WHAT IS BEING ASKED:
Search the material below for the word "children". Copy every line where it is found.

SOURCE DATA:

╭──

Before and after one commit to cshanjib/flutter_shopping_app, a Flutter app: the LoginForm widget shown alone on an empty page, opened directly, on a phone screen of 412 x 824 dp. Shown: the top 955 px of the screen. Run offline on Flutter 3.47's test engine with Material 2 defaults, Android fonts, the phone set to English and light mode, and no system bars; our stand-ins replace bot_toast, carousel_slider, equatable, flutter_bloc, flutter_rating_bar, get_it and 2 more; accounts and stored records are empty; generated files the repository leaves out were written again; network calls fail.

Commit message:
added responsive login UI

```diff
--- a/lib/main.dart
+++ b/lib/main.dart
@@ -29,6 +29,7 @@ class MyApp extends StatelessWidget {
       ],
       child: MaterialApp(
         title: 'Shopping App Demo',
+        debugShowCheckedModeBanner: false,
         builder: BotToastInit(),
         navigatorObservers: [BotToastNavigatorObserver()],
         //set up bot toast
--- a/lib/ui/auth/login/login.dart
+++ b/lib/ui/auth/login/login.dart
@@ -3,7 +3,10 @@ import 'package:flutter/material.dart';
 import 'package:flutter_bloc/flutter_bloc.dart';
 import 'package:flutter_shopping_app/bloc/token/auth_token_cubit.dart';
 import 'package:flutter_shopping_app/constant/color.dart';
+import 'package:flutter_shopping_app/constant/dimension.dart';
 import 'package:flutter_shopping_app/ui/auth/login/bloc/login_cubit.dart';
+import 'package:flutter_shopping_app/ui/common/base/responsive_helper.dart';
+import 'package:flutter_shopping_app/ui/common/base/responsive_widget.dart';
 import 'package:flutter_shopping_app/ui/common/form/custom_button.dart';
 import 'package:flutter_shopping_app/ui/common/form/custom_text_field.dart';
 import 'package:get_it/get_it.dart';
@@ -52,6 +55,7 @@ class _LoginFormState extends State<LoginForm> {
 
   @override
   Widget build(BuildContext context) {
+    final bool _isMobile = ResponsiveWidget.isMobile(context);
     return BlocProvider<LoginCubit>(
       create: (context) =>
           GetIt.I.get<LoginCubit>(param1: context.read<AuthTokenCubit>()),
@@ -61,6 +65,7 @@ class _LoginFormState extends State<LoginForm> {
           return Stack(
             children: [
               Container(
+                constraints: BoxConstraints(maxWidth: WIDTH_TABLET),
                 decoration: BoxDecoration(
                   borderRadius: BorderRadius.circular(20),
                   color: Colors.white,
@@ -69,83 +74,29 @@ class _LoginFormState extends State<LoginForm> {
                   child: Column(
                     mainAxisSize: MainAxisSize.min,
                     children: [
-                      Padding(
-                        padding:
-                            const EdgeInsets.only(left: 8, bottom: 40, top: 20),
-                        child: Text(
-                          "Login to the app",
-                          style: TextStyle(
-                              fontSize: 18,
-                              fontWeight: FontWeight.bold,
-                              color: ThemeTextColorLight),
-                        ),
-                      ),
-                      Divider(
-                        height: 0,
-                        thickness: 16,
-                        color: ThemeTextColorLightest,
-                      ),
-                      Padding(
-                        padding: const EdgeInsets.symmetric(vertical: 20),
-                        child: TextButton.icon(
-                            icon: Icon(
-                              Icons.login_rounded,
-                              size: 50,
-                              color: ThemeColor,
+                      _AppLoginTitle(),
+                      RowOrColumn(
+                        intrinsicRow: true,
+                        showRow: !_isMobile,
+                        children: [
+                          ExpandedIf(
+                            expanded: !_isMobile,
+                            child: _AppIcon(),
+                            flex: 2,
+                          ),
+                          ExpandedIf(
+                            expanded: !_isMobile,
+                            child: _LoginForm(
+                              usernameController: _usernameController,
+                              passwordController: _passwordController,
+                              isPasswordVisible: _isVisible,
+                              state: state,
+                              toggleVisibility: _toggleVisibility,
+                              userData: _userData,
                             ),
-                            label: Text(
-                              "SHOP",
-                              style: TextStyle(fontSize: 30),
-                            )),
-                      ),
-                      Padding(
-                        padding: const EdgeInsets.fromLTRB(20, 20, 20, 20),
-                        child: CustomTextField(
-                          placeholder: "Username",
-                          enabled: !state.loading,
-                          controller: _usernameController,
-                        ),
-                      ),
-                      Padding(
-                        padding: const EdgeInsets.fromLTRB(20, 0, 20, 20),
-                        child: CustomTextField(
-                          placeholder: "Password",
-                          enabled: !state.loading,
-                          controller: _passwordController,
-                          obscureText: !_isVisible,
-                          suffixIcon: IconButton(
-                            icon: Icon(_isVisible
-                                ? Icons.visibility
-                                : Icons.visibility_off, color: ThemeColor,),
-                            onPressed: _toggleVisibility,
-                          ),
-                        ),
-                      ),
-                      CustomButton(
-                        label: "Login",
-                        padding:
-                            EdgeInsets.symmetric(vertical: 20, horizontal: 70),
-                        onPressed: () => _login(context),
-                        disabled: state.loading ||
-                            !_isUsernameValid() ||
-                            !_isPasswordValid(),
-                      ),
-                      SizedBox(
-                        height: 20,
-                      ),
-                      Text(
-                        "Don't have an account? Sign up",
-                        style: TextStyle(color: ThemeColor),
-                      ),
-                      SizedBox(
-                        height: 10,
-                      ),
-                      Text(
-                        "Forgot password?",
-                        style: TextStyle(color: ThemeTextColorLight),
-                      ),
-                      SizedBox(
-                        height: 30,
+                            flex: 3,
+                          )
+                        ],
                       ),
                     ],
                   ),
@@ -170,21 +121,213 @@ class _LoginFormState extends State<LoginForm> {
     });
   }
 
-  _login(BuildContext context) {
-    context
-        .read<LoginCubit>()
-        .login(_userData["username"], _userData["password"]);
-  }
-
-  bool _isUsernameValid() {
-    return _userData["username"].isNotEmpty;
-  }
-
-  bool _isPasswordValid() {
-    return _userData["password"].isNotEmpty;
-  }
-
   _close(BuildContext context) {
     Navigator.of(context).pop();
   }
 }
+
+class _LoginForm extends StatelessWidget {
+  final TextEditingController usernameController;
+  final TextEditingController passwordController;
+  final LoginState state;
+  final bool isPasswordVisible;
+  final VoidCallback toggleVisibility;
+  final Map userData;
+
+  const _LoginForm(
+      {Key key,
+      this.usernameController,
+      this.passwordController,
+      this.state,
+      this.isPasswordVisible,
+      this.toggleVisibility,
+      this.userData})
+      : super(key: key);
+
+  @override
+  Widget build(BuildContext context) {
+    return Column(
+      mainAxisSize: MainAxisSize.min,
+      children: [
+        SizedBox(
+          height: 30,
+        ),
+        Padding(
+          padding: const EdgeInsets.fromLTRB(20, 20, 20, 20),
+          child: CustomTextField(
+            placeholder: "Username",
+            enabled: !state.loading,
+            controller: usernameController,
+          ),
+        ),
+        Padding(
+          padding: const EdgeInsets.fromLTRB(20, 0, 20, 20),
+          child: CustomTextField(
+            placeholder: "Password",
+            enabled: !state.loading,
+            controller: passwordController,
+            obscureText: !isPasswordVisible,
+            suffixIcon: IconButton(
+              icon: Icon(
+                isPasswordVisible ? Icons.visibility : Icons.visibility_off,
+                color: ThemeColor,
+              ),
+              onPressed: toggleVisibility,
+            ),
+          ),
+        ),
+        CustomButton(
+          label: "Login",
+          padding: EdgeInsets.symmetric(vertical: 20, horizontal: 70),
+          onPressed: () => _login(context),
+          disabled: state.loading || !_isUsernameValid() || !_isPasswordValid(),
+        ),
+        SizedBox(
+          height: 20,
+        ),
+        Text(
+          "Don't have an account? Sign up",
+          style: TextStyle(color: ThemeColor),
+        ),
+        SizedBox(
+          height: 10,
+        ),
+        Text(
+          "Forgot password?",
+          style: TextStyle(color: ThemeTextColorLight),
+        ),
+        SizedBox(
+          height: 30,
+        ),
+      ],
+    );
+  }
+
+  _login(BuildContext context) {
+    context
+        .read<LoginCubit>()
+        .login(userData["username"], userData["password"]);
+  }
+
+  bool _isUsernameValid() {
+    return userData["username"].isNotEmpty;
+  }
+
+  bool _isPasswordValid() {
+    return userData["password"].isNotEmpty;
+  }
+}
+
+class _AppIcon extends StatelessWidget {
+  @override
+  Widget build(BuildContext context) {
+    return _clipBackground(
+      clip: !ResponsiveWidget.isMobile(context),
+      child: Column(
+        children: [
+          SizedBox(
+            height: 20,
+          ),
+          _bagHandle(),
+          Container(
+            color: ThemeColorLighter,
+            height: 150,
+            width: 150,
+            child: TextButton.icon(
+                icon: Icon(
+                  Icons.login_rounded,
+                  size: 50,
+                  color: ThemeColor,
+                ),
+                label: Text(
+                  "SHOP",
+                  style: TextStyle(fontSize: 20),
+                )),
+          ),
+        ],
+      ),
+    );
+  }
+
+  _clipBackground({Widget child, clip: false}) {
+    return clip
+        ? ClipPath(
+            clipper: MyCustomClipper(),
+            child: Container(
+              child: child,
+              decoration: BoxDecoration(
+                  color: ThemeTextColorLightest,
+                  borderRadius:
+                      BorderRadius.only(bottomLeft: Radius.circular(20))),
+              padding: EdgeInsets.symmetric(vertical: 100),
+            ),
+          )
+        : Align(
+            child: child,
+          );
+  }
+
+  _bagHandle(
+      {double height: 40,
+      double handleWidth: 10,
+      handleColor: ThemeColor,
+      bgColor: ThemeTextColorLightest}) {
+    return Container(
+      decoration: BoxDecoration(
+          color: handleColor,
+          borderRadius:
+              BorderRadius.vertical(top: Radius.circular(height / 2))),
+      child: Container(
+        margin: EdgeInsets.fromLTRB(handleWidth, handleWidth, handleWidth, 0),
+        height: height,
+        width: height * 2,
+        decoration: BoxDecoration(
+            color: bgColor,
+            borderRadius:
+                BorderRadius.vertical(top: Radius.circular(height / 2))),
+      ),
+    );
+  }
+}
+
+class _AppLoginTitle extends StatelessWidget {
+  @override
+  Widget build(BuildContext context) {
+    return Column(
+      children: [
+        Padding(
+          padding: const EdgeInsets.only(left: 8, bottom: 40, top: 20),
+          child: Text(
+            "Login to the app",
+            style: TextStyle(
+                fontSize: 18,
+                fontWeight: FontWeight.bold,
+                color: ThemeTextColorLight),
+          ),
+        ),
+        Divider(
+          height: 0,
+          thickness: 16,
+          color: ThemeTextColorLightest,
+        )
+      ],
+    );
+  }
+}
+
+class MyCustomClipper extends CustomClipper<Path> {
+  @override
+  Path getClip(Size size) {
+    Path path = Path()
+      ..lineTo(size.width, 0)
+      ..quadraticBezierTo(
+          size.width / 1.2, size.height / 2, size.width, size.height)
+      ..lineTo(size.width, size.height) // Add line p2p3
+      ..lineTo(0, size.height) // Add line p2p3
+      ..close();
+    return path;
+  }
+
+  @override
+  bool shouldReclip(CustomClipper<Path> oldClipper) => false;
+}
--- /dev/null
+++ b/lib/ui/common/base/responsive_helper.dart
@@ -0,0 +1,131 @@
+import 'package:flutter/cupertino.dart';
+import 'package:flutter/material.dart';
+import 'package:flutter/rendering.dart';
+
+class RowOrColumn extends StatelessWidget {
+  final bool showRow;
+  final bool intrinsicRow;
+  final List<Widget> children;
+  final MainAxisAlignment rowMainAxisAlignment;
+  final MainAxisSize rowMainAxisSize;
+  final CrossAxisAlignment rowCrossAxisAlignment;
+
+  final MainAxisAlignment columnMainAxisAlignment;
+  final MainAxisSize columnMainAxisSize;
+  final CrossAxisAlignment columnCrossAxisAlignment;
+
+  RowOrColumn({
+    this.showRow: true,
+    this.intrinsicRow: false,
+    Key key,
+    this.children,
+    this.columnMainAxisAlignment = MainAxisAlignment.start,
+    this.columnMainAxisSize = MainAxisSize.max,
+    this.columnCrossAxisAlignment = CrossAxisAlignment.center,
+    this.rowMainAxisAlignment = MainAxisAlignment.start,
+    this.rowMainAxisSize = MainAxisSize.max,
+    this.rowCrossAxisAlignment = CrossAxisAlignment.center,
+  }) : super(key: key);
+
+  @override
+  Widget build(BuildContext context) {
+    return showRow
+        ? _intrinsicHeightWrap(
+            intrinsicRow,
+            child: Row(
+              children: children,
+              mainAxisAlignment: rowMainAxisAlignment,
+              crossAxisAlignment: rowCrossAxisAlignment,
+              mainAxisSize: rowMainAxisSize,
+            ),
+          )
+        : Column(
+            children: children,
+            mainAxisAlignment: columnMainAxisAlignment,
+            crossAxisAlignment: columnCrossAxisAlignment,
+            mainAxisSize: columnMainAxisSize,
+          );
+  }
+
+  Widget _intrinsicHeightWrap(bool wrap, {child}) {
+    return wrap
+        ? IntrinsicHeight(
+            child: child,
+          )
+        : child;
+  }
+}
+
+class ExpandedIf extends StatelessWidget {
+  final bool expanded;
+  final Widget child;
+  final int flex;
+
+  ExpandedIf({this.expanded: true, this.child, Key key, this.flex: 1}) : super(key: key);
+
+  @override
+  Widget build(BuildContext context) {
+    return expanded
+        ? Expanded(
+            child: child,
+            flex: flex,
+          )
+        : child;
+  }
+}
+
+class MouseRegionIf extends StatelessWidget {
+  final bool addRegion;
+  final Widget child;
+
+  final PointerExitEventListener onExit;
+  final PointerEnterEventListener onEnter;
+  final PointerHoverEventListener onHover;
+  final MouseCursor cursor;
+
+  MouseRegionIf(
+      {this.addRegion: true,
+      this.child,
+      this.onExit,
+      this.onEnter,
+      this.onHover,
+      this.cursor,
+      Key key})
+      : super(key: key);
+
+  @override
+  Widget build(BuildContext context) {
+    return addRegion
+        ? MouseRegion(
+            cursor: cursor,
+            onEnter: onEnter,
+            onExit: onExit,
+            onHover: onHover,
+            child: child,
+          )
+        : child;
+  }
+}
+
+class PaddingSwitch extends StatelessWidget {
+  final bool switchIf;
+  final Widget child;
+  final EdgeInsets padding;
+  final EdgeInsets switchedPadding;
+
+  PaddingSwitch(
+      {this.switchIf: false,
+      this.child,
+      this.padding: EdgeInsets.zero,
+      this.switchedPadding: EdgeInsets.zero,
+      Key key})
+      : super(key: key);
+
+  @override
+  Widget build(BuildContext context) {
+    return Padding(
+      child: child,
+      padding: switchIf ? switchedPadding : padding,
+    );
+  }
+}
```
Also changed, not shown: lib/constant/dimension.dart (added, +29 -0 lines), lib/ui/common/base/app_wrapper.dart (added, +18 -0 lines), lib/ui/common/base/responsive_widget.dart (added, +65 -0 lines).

╰──

RESULT OF THE EXERCISE:
             children: [
                     children: [
+                        children: [
+      children: [
+        children: [
+      children: [
+  final List<Widget> children;
+    this.children,
+              children: children,
+            children: children,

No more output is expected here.